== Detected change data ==
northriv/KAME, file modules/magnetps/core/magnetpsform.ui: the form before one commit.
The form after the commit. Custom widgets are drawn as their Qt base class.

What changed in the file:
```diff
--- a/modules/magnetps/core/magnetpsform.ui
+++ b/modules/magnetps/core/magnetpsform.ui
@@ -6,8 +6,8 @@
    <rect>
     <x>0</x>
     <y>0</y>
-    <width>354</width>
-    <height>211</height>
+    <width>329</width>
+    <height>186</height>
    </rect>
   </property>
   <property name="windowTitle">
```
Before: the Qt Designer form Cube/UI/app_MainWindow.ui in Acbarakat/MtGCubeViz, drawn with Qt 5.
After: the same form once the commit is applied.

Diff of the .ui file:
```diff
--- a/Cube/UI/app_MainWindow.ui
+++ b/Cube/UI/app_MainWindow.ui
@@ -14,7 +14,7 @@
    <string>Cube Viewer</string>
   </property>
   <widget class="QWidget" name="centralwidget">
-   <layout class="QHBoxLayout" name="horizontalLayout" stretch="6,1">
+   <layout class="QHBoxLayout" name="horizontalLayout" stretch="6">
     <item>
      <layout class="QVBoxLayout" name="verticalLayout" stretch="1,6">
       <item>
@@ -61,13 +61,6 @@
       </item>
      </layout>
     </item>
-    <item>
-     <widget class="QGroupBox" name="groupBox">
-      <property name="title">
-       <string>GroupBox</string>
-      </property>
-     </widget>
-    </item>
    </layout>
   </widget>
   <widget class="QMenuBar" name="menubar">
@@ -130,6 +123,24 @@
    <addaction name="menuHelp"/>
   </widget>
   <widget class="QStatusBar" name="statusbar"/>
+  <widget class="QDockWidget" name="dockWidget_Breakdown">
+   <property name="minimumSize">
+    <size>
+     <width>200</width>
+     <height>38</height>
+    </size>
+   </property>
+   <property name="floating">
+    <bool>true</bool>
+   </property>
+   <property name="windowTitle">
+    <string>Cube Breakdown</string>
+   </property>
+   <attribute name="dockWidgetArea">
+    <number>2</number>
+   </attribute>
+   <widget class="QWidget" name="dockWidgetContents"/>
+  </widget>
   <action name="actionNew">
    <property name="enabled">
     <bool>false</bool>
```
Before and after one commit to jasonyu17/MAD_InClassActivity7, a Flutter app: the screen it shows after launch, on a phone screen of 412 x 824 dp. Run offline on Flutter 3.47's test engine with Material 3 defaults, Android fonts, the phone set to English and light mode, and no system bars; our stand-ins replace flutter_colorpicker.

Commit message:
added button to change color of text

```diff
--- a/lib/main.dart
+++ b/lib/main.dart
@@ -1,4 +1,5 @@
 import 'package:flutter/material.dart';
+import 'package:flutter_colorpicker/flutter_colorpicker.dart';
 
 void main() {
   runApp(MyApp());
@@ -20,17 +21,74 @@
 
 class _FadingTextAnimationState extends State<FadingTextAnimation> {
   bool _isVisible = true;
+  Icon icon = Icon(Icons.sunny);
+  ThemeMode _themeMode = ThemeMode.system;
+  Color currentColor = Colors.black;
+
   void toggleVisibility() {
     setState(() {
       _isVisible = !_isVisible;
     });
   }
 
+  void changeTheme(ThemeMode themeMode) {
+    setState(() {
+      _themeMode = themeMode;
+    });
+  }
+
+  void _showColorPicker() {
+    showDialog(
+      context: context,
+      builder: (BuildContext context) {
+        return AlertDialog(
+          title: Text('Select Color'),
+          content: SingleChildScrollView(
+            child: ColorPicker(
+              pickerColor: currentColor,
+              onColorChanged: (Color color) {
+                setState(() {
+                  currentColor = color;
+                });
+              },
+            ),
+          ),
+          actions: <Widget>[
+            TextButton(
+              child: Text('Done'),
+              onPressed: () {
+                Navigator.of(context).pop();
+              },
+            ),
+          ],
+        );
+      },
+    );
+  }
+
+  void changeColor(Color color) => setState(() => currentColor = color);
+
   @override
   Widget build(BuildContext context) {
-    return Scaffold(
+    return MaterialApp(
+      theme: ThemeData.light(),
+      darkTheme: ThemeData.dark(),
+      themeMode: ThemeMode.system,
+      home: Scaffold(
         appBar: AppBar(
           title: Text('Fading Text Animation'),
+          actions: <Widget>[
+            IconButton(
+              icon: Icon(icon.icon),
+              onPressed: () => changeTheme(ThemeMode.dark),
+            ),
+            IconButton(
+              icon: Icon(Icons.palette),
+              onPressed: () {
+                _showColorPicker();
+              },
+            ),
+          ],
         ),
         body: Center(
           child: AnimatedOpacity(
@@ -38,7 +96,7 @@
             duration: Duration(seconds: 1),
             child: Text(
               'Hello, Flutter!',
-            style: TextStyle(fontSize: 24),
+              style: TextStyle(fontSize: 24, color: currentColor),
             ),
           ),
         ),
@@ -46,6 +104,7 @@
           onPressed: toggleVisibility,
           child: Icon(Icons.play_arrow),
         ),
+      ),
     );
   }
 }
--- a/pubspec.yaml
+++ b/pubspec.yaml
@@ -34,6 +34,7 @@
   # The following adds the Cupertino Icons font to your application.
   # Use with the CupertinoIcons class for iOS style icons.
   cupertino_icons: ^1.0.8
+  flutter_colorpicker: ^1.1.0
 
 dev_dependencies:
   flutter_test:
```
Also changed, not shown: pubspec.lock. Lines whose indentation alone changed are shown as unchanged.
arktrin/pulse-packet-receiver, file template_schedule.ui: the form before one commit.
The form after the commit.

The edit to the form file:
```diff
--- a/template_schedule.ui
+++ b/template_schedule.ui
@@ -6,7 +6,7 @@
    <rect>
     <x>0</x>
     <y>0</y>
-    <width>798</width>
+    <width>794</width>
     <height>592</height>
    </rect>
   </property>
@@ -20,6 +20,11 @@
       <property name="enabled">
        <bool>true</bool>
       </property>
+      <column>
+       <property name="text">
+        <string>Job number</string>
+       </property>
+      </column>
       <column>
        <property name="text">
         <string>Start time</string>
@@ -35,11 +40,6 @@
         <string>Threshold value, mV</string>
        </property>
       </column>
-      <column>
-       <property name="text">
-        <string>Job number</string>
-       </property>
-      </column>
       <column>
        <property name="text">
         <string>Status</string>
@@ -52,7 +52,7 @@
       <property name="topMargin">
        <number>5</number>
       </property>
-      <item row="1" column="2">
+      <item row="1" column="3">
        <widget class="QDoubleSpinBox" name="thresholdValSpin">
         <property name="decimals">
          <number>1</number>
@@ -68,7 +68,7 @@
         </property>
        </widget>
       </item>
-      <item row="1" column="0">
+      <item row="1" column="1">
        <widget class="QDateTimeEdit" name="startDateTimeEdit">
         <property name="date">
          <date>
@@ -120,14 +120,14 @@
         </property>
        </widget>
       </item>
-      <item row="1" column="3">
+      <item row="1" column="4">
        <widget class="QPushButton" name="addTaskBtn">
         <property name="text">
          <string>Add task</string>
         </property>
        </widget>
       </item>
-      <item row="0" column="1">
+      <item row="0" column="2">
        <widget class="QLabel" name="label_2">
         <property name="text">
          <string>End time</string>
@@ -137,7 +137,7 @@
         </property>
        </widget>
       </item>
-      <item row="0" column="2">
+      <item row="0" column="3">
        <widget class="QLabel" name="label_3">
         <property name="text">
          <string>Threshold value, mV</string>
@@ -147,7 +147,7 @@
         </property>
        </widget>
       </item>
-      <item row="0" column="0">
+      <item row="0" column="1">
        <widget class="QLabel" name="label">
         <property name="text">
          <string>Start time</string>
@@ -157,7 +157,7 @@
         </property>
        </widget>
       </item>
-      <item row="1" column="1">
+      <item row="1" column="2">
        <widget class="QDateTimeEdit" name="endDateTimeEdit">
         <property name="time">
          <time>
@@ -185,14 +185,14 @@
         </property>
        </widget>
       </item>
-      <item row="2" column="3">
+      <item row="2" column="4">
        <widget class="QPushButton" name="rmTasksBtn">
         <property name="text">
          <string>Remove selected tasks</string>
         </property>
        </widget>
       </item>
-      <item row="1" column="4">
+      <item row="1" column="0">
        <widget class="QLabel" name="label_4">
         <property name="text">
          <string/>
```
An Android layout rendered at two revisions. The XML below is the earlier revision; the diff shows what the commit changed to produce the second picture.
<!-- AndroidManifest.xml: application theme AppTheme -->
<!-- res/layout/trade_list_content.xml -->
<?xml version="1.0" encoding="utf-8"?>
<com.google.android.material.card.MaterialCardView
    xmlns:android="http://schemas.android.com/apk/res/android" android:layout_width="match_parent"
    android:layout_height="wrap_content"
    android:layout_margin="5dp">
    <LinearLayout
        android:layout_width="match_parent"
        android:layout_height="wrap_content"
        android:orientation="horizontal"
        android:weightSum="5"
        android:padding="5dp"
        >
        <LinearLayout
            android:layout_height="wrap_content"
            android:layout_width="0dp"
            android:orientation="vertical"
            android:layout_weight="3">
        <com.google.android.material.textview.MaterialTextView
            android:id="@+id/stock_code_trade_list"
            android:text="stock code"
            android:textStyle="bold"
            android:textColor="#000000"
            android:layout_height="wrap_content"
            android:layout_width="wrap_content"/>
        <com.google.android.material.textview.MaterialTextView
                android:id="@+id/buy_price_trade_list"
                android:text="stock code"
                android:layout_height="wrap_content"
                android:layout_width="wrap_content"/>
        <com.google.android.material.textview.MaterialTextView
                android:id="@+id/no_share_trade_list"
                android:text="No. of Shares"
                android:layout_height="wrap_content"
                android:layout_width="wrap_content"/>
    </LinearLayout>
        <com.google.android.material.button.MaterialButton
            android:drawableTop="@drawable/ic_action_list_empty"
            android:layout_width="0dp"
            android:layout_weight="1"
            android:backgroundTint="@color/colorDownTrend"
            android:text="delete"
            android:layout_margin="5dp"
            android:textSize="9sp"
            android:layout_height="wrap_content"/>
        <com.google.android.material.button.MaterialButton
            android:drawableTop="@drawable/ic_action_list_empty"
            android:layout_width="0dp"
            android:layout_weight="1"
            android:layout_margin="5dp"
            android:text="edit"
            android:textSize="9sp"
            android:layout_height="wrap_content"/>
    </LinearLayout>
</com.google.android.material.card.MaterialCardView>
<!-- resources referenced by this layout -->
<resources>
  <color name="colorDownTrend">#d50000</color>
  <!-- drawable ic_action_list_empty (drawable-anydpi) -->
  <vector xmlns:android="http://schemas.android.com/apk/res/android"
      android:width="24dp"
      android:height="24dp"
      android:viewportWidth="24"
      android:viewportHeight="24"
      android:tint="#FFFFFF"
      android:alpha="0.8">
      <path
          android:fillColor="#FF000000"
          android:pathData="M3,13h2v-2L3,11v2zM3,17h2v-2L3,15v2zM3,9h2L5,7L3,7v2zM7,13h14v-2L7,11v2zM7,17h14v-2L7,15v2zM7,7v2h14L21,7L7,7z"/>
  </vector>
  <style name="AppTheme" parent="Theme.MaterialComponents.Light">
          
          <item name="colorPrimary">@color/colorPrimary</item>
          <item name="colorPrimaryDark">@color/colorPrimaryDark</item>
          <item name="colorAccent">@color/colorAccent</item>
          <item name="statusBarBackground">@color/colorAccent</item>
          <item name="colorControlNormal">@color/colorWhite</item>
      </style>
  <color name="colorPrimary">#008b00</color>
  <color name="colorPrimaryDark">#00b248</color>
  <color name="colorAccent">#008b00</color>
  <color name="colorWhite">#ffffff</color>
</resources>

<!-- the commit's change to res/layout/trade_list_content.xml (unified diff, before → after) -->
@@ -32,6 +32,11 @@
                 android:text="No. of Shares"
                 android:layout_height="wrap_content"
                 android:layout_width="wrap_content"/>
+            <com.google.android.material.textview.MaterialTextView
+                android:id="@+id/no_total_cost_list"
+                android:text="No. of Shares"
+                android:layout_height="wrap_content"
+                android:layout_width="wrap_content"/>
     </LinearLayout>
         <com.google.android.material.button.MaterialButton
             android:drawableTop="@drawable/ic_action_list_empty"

== Instructions to follow ==
A bare number is the whole answer: state how many lines in the data above contain "pubspec".

== Solution ==
3